Islamic Beliefs Regarding Pregnancy
Muslims believe that carrying, and then raising, a child is one of the greatest gifts Allah can bestow upon a woman. Mothers are traditionally esteemed by Muslim societies, and the Quran itself reflects that importance: “We have enjoined on man, kindness to his parents. In pain did his mother bear him, and in pain did she give him birth” (Surah Al Ahqaf 46:15). Some Muslims believe a pregnant woman’s nutritional habits, physicality and psychological state can have enormous influences on a child developing in her womb, according to the Ahlul Bayt Digital Islamic Library Project. Islam also teaches that a pregnant woman’s husband should be deeply involved in her care, ensuring that she receives proper nutrition and providing the medical care and facilities needed for an easy delivery.
1 Pregnancy Outside of Marriage
Islam teaches that sexual intercourse should only take place between a married man and woman. Therefore, most Muslims believe pregnancy should solely occur during marriage. Among traditional Muslims, if a young woman becomes pregnant outside of marriage, both her and the father’s parents would likely encourage a quick marriage between the pair, according to Islam Question and Answer. If marriage is impossible, it is recommended that the woman's parents support and protect her during her pregnancy and subsequent childbirth.
2 Birth Control
Although all Muslims are encouraged to have children, contraception is not expressly forbidden in Islam, according to the Muslim Public Affairs Council. In this context, most contraception methods available today are considered permissible for Muslims to use at their discretion. However, because Islam teaches that sexual relations should only be practiced between a married man and woman, contraception is not encouraged as a means of preventing pregnancy outside of marriage.
Most Muslims do not believe abortion is permissible unless the pregnancy is the result of rape or incest, or if the life of the mother is in danger, according to the BBC. If a woman’s life is threatened by her pregnancy, Muslims see abortion as a “lesser of two evils” when compared to the mother’s death, since the mother is recognized as the creator of the fetus and already has an established life in the living world. Some Muslims also believe the termination of a pregnancy is legitimate if the fetus has severe health problems that would cause great suffering during his or her life.
4 Birth Rites
Muslim birth rites are tied to traditions recorded in hadiths (the recorded sayings of the Prophet), and not specifically the Quran. The Muslim call to prayer are the first words a newborn Muslim baby should hear; the prayer should be whispered into the baby’s right ear by his or her father. Muslims also believe a baby’s first taste of food should be something sweet, a tradition reportedly dating back to the Prophet Muhammad. On or after a child’s seventh day of life, the baby’s head is shaved to show that he or she is a servant of Allah. Muslim boys are also circumcised on the seventh day.
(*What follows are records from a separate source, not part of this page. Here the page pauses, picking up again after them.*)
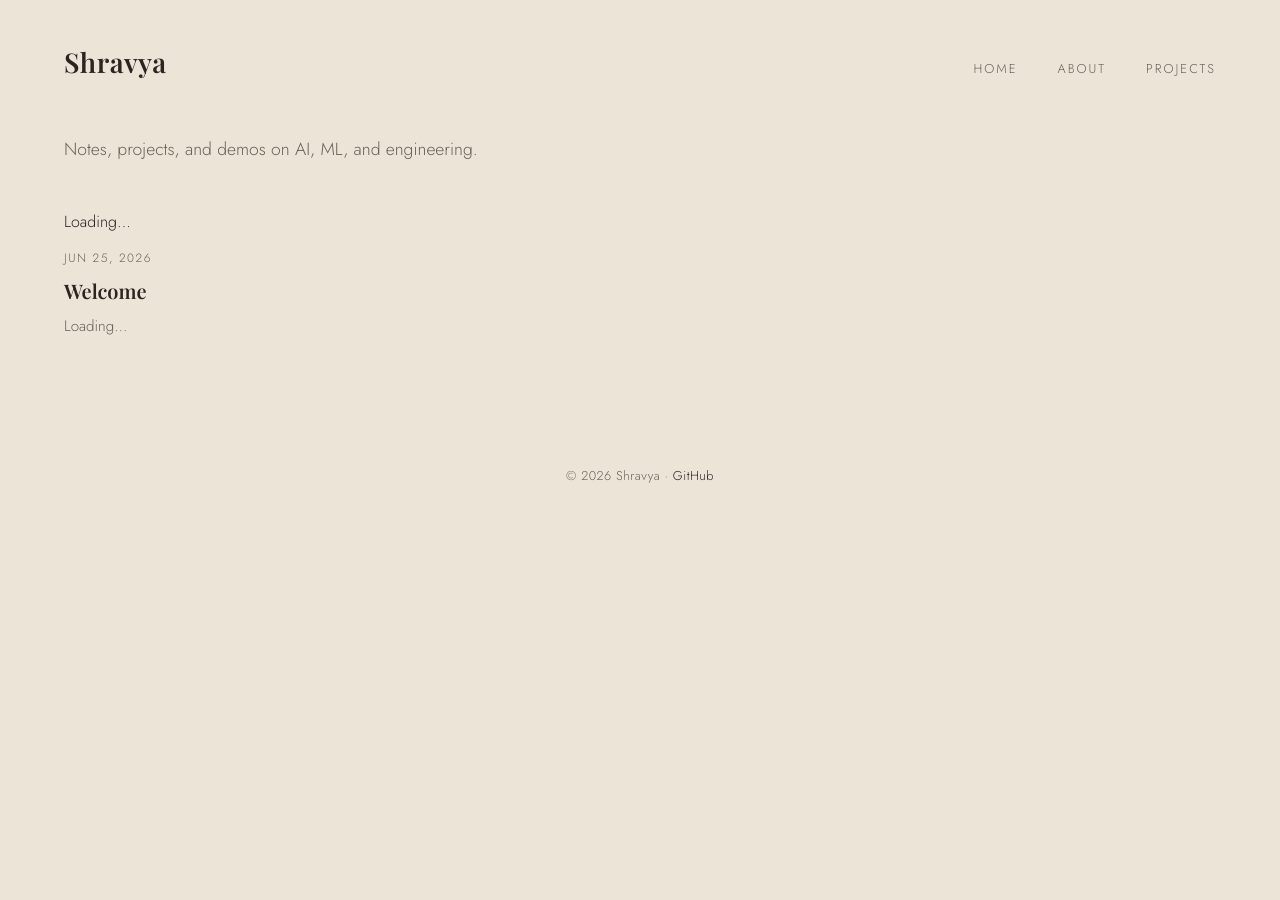
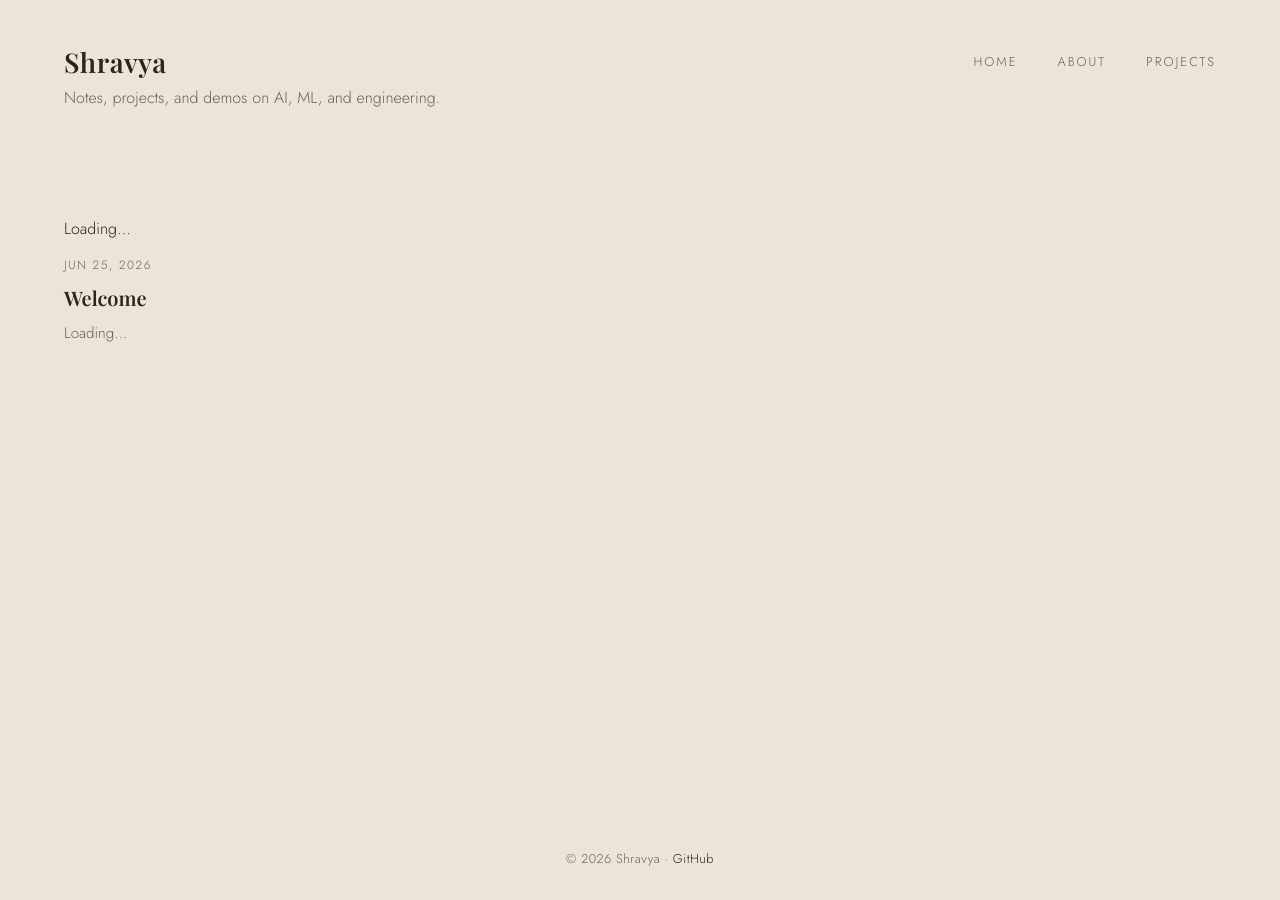
Before and after one commit to shravya258/shravya258.github.io, a Jekyll site: the page built from index.md, in a window 1280 px wide. Built offline with Jekyll 4.4.1, drawn with Linux system fonts in a browser that asks for light colours.

Commit message:
Move tagline under name, pin footer to bottom of viewport

```diff
--- a/_includes/header.html
+++ b/_includes/header.html
@@ -1,6 +1,9 @@
 <header class="site-header">
-  <div class="wrap">
-    <a class="brand" href="{{ '/' | relative_url }}">{{ site.title }}</a>
+  <div class="wrap header-row">
+    <div>
+      <a class="brand" href="{{ '/' | relative_url }}">{{ site.title }}</a>
+      <p class="tagline">{{ site.description }}</p>
+    </div>
     <nav class="nav">
       <a href="{{ '/' | relative_url }}">Home</a>
       <a href="{{ '/about/' | relative_url }}">About</a>
--- a/_layouts/home.html
+++ b/_layouts/home.html
@@ -1,8 +1,6 @@
 ---
 layout: default
 ---
-<p class="tagline">{{ site.description }}</p>
-
 {{ content }}
 
 <ul class="post-list">
--- a/assets/css/style.css
+++ b/assets/css/style.css
@@ -11,12 +11,21 @@
 html, body {
   margin: 0;
   width: 100%;
+  height: 100%;
   background: var(--bg);
   color: var(--text);
   font-family: 'Jost', sans-serif;
   font-weight: 300;
   -webkit-font-smoothing: antialiased;
 }
+
+body {
+  min-height: 100vh;
+  display: flex;
+  flex-direction: column;
+}
+
+main { flex: 1; }
 
 a { color: var(--text); text-decoration: none; }
 a:hover { opacity: 0.6; }
@@ -34,9 +43,10 @@ a:hover { opacity: 0.6; }
 }
 .site-header .wrap {
   display: flex;
-  align-items: baseline;
+  align-items: flex-start;
   justify-content: space-between;
 }
+.nav { padding-top: 8px; }
 .brand {
   font-family: 'Playfair Display', serif;
   font-weight: 600;
@@ -57,12 +67,12 @@ a:hover { opacity: 0.6; }
 /* Tagline */
 .tagline {
   color: var(--text-dim);
-  font-size: 1.1rem;
-  margin: 0 0 48px;
+  font-size: 1rem;
+  margin: 6px 0 0;
 }
 
 /* Main content */
-main { padding: 12px 0 96px; }
+main { padding: 48px 0 96px; }
 
 /* Post cards */
 .post-list {
```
Moreover, the aqeeqah is also traditionally carried out on a child’s seventh day; this is a celebration that involves slaughtering a sheep and then distributing the meat to family members, neighbors and the poor, according to the BBC.